Creighton University School of Nursing has received a $207,000, two-year grant from the National Institutes of Health to address the growing problem of type 2 diabetes mellitus  in adult American Indians.

Creighton principal investigator Marlene Wilken, R.N., Ph.D., will work with health care providers at the Omaha (Nebraska) and Rosebud Sioux (South Dakota) reservations to determine whether Talking Circles – a powerful American Indian tradition similar to many modern-day therapy groups– can help American Indians better self-manage and control their diabetes.

“We believe that using culturally appropriate Talking Circles will result in better adherence and outcomes for diabetes management by American Indians than diabetes education in a classroom setting,” Wilken said.

For the study, all participants who meet the study criteria will be selected randomly. The experimental group will include 20 individuals from the Omaha Tribe who will receive the culturally appropriate Talking Circles intervention. Twenty participants from the Rosebud Sioux Tribe will serve as the control group and receive diabetes education in a regular classroom setting. This process will be repeated the second year.

Type 2 diabetes is associated with obesity and other lifestyle factors and has become a major health issue for many men, women and even young adults in the U.S.  Americans Indians are at particular risk

Wilken noted that American Indians have the highest diabetes death rate of any ethnic group in Nebraska and South Dakota. In Nebraska, they have a diabetes death rate of 285.4 per 100,000 people, more than twice the national average.

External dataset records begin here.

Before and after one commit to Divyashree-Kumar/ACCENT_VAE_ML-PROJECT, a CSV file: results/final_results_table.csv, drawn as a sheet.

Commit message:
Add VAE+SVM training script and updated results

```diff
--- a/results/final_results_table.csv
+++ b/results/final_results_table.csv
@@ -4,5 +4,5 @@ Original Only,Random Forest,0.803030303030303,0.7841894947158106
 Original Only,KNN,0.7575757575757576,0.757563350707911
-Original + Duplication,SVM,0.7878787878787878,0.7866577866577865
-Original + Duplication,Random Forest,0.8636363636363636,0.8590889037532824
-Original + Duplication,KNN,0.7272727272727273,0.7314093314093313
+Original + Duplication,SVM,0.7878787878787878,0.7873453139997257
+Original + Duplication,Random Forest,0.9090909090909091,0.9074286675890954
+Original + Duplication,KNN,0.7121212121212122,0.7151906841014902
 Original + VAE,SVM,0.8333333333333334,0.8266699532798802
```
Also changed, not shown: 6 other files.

Creighton University is a Jesuit, Catholic university bridging health, law, business and the arts and sciences for a more just world.